1. Historically, the people who are appointed as senators are loyal to the prime minister and must comply by his wishes even if they disagree with him. This has cost us gravely because the senators normally just approve anything that comes out of the House of Representatives.
2. The two political parties have been using the senate to appoint people to become ministers of their government over the elected members of the House of Representatives. I believe that, in a democracy, appointed people should never have more power than elected people. In this type of arrangement it is the opposite. The PUP has used this more than the UDP and, if I can remember correctly, Dean Barrow our current PM is the first UDP prime minister to appoint unelected people to be senators and then make them ministers of his government.
3. In the United States, the Senate has different functions from the House of Representatives that are clearly defined. If we are going to have an elected senate it will be wise to state what the duties of the senate will be that is different from the House of Representatives.
4. Belize does not have a check and balance system of government between the executive, legislative and judiciary branches of government. When a political party comes to power, they can do as they please for that entire five years. Having an elected senate will give the other political parties the opportunity to elect members of the senate if they have no or fewer members in the House of Representatives.
5. I have not seen what is going to be the political framework for the elected senate and this is an area where I have grave concern. Why? Because in the makeup of the current House of Representatives, I believe that the two southern districts, namely, Stann Creek and Toledo are being disenfranchised. All the districts apart from the Belize District have four representatives while these two districts are left with two up to this day despite the fact that their population has grown over the years. This is something where the people from the south must demand change.
6. I am not convinced that an elected senate alone will help to reduce corruption in Belize. I think we should consider amending our constitution to make the office of the attorney general an independent position. He or she will be elected by the people on the day of election and be given a five year term. That person will be the chief law enforcement official to bring charges against anyone who violates our country’s laws. He or she will also draft and revise a code of ethics laws for government representatives and civil servants. He or she shall appoint a director of public prosecution and crown counsel for each district to prosecute cases. These crown counsel will be under his director of public prosecution. Under the current constitution, the attorneys general are appointed by the prime minister and are part of his Cabinet. It is highly unlikely that the attorney general will bring any charges against the prime minister, ministers of his government or anybody in that is in his administration. That is just wishful thinking. The country needs real reform that will bring about results. The powers of the attorney general will be upgraded in the constitution to ensure that the elected government does not undermine him her or try to obstruct his or her duties.

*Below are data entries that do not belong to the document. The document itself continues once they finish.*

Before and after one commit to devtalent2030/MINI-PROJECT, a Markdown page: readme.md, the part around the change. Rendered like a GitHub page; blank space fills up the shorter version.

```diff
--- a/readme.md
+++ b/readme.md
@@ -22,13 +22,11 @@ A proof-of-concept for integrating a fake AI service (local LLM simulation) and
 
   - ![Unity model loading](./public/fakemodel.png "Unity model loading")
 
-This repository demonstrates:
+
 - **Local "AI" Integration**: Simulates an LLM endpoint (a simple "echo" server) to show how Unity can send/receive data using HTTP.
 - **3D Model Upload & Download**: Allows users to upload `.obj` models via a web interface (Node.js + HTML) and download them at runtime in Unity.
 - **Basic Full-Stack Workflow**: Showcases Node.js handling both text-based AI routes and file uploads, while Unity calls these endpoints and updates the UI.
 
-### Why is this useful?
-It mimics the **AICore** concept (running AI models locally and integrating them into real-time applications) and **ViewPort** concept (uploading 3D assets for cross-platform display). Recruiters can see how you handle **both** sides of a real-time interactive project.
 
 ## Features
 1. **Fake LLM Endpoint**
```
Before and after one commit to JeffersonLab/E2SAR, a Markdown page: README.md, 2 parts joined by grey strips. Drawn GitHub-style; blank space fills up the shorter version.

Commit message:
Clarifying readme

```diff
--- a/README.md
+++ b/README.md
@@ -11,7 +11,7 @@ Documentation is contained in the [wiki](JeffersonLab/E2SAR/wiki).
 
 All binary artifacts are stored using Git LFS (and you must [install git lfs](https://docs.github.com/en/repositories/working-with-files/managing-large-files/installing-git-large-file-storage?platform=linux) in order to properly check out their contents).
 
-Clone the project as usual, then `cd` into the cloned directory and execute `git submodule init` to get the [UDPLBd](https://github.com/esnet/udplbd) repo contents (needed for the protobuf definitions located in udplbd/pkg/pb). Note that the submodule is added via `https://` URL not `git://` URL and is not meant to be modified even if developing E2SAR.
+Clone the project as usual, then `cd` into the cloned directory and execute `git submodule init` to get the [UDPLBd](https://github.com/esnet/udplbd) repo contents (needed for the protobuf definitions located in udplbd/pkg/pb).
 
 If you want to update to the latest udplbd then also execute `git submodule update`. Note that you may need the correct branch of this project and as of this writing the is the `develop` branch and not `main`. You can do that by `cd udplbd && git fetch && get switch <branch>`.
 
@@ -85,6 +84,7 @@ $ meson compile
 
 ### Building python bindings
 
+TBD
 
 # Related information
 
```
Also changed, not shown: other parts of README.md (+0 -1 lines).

7. Belize has six districts and I would recommend that we have equal representation for all the districts in Belize, despite the number of senators. One appointment will be made by the governor general of Belize and that will make the senate have an uneven number to avoid a tied vote.
These have always been my thoughts about an elected senate and I am sharing it in this much needed debate. Since our country is growing politically, we can all contribute to its political growth with our ideas and suggestions. After all, if what we currently have is not working to benefit our country and people, we have the power to change it.
Wellington C. Ramos
Adjunct Professor of Political Science/History